Throughout the week of April 3-6, students from the current class of “Access for All,” a building and construction trades apprenticeship readiness program and an initiative of the Detroit Regional Workforce Fund (DRWF), will work together with the Urban Neighborhood Initiative (UNI), the Southwest Business District Association and volunteers from the International Union of Operating Engineers Local 324 to transform four parcels of vacant property in Springwells Village, in Southwest Detroit.
With the goal of creating “usable space,” one parcel will be prepared to become an urban garden, two others will be readied to become pocket parks and the fourth will involve clean-up of non-structural blight. The clean-up effort will take place at the I-75 freeway entrance to Springwells Village.
The Detroit Regional Workforce Fund (DRWF) connects unemployed and underemployed Detroiters with the training required to develop a “career pathway” in the skilled trades. As the term “career pathway” implies, the training and learning opportunities offered through Access for All lead not just to jobs, but to careers in fields like operating engineer, iron worker, pipefitter and bricklayer, where the work meets the workforce needs of employers and the larger community.
The success of this program is attributable to the fact that it is based on a true collaborative effort where, with the support of many organizations, skilled workers reach out to share their knowledge and expertise with Access for All students who are committed to bettering themselves and their communities.
Access for All features nine weeks of classroom training and actual field work. The week-long hands-on portion of the program gives students the opportunity to work at an actual construction site, dealing with difficult weather conditions, navigating around various pieces of large equipment and interacting with other project volunteers as well as with the residents in areas where the construction is occurring.
Starting Monday, students will learn to work with hand tools and heavy equipment at all four work sites and reinforce the essential skills that Access for All students learn in the classroom.
Michigan CAT and Kaltz Excavating are donating heavy equipment to the Springwells Village project, and Michigan Laborers’ Training and Apprenticeship Institute and Laborers’ Local 1191 are donating personnel and hand tools.
Along with workers from various skilled trades, including the operating engineers from Local 324, neighbors from the Southwest Detroit community where the sites are located have volunteered to work alongside the Access for All students as well.
More than 91% of Access for All graduates find employment, and more than 67% successfully enter into a two to five year construction apprenticeship programs where they earn while they learn their craft. The next nine-week session will begin on April 17, 2017. In addition to being a Detroit resident, an eligible applicant must be at least 18-years-old and possess a valid Michigan driver’s license. Anyone interested in applying for the new April 17 class should apply now.
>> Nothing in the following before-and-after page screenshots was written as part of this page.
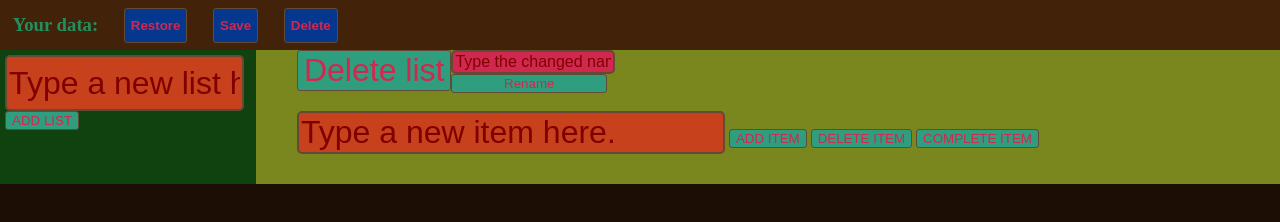
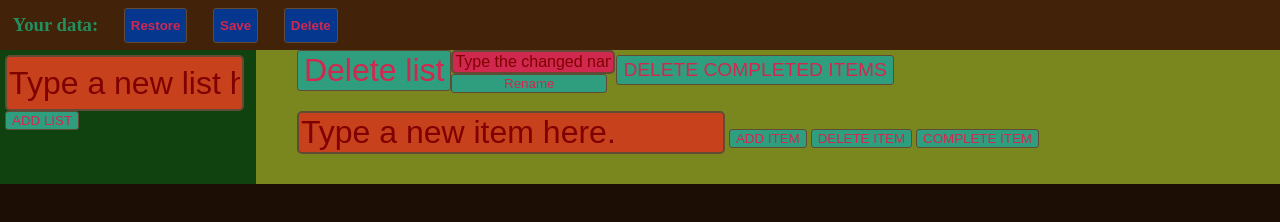
Before and after one commit to TrC-MT/ToDoApp, a plain HTML site: page ToDoApp_Project/index.html in a window 1280 px wide. Drawn offline with Linux system fonts and the light colour scheme.

Commit message:
Added and styled the delete completed items button.

```diff
--- a/ToDoApp_Project/index.html
+++ b/ToDoApp_Project/index.html
@@ -38,6 +38,7 @@
                         <input id="NLN" type="text" placeholder="Type the changed name here">
                         <button class="changelistname" onclick="EditListName()">Rename</button>
                     </div>
+                    <button class="deleteCompletedItems" onclick="CID()">DELETE COMPLETED ITEMS</button>
                 </div>
                 <div class="additems">
                     <input type="text" id="inputAddItems" placeholder="Type a new item here.">
--- a/ToDoApp_Project/styles.css
+++ b/ToDoApp_Project/styles.css
@@ -139,6 +139,12 @@ button:hover{
 .changelistname{
     height: 50%;
 }
+.deleteCompletedItems{
+    height: 30px;
+    font-size: 1.2em;
+    margin-top: 5px;
+    margin-left: 1.2%;
+}
 
 
 #items{
```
To learning more about how to apply to Access for All, visit http://accessforalldetroit.com or call 313.736.5290.
Access for All is funded by the Detroit Regional Workforce Fund (DRWF). The DRWF is a public-private workforce funders’ collaborative and is housed at United Way for Southeastern Michigan, which is also one of its investors and serves as the fiscal agent.